Input material ->

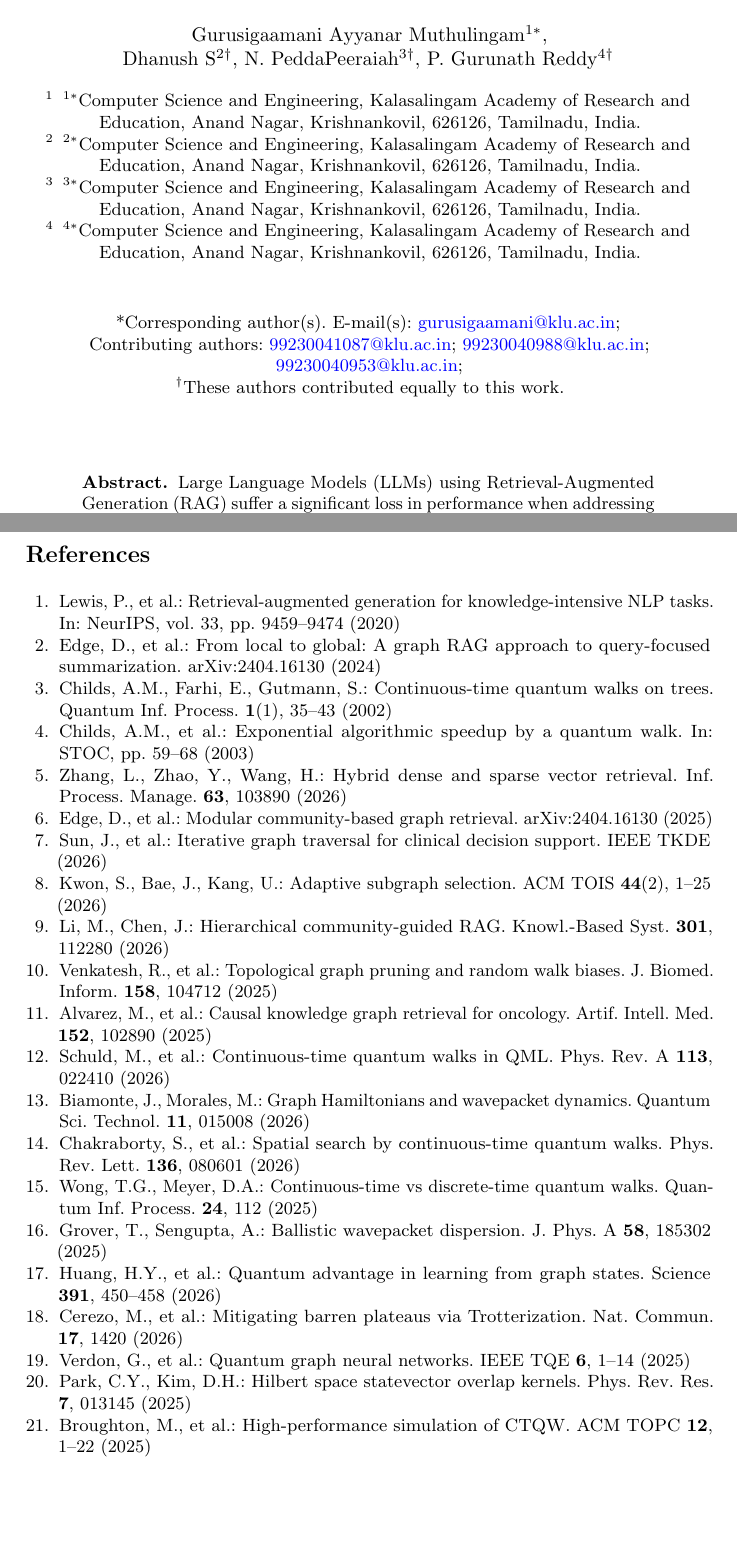
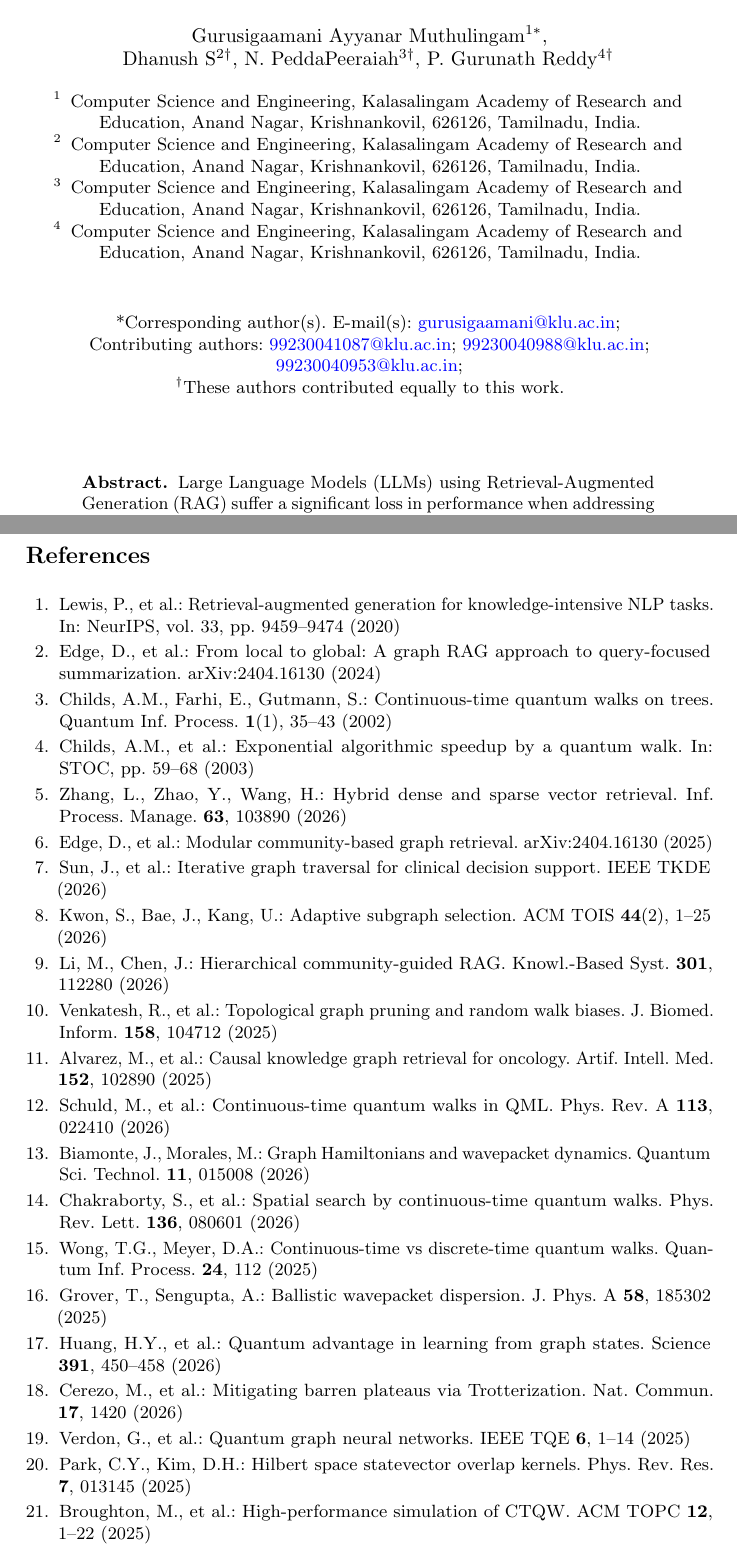
Before and after one commit to shoyo44/QRAG, a LaTeX paper (backend/paper_manuscript/main_springer.tex): two parts of pages 1 and 12 of 13, joined at a grey line, cut so that both start at the same text, the shorter picture padded with empty space. Compiled offline with pdfLaTeX.

Commit message:
style(manuscript): clean institution numbering and fit references perfectly into 12 pages

```diff
--- a/backend/paper_manuscript/main_springer.tex
+++ b/backend/paper_manuscript/main_springer.tex
@@ -32,15 +32,15 @@
 }
 
 \institute{
-    \inst{1*}Computer Science and Engineering, Kalasalingam Academy of Research and Education, Anand Nagar, Krishnankovil, 626126, Tamilnadu, India. \and
-    \inst{2*}Computer Science and Engineering, Kalasalingam Academy of Research and Education, Anand Nagar, Krishnankovil, 626126, Tamilnadu, India. \and
-    \inst{3*}Computer Science and Engineering, Kalasalingam Academy of Research and Education, Anand Nagar, Krishnankovil, 626126, Tamilnadu, India. \and
-    \inst{4*}Computer Science and Engineering, Kalasalingam Academy of Research and Education, Anand Nagar, Krishnankovil, 626126, Tamilnadu, India.
+    Computer Science and Engineering, Kalasalingam Academy of Research and Education, Anand Nagar, Krishnankovil, 626126, Tamilnadu, India. \and
+    Computer Science and Engineering, Kalasalingam Academy of Research and Education, Anand Nagar, Krishnankovil, 626126, Tamilnadu, India. \and
+    Computer Science and Engineering, Kalasalingam Academy of Research and Education, Anand Nagar, Krishnankovil, 626126, Tamilnadu, India. \and
+    Computer Science and Engineering, Kalasalingam Academy of Research and Education, Anand Nagar, Krishnankovil, 626126, Tamilnadu, India.
 }
 
 \maketitle
 
-\vspace{0.2cm}
+\vspace{0.1cm}
 \begin{center}
 \small
 *Corresponding author(s). E-mail(s): \href{mailto:gurusigaamani@klu.ac.in}{\textcolor{blue}{gurusigaamani@klu.ac.in}};\\
@@ -48,7 +48,7 @@ Contributing authors: \href{mailto:99230041087@klu.ac.in}{\textcolor{blue}{99230
 \href{mailto:99230040953@klu.ac.in}{\textcolor{blue}{99230040953@klu.ac.in}};\\
 \textsuperscript{$\dagger$}These authors contributed equally to this work.
 \end{center}
-\vspace{0.3cm}
+\vspace{0.2cm}
 
 \begin{abstract}
 Large Language Models (LLMs) using Retrieval-Augmented Generation (RAG) suffer a significant loss in performance when addressing multi-hop relational query questions over large, complex knowledge graphs of biological and medical information. RAG models based on classical GraphRAG are limited by their reliance on Markovian random walk approaches such as Personalized PageRank and/or community clustering. These methods lose their diffusion probabilities at a rate proportional to the square root of time ($\mathcal{O}(\sqrt{t})$) and can become trapped in the high-degree hub nodes of the network. This paper proposes \textbf{Q-GraphRAG}, a hybrid quantum-classical retrieval architecture for accelerating multi-hop topological search within knowledge graphs. Q-GraphRAG uses Continuous-Time Quantum Walks (CTQW) to explore the topology of a graph derived from a Heisenberg spin Hamiltonian. Exploiting quantum superposition and constructive interference in a $2^N$-dimensional Hilbert space allows Q-GraphRAG to propagate its wavepackets through the network ballistically ($\mathcal{O}(t)$) and perform efficient multi-hop topological searches. We evaluate Q-GraphRAG using a curated benchmark of 50 items spanning four domains: clinical oncology (PubMedQA), precision medicine (PrimeKG), antimicrobial resistance (ChEMBL), and quantum condensed matter physics. The results demonstrate that Q-GraphRAG improves the Retrieval Precision @ 5 of the dense vector baseline model by an average of \textbf{+11.8\%} ($p < 0.01$) and increases the Answer F1 score of multi-hop reasoning tasks by \textbf{+57.7\%}. Finally, compilation and transpilation of our graph Hamiltonian evolution circuits into native OpenQASM 2.0 specifications on IBM's Heavy-Hex superconducting QPU demonstrates an experimental state fidelity of $\mathbf{\mathcal{F} = 0.9926}$.
@@ -326,6 +326,8 @@ The system's limitations stem from classical memory scaling and NISQ noise:
 We introduced \textbf{Q-GraphRAG}, a hybrid quantum-classical Retrieval-Augmented Generation framework leveraging Continuous-Time Quantum Walks (CTQW) over graph Heisenberg spin Hamiltonians. By exploiting quantum interference, Q-GraphRAG achieves ballistic propagation ($\mathcal{O}(t)$), resolving classical hub-trapping with an \textbf{+11.8\% gain in Precision @ 5} ($p < 0.01$), \textbf{+11.6\% gain in Recall @ 5}, and \textbf{+73.7\% Answer F1 advantage at 3-hop depth}, validated on physical IBM Quantum hardware with $\mathbf{\mathcal{F} = 0.9926}$. Future work includes parameterized VQE graph embeddings and Fault-Tolerant Quantum Computing for $N \ge 50$ qubits.
 
 \begin{thebibliography}{25}
+\small
+\setlength{\itemsep}{2pt}
 \providecommand{\url}[1]{\texttt{#1}}
 \providecommand{\urlprefix}{URL }
 
```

Directions -> Scan the data above and copy each line containing the word "authors".

Completed exercise ->
@@ -48,7 +48,7 @@ Contributing authors: \href{mailto:99230041087@klu.ac.in}{\textcolor{blue}{99230
 \textsuperscript{$\dagger$}These authors contributed equally to this work.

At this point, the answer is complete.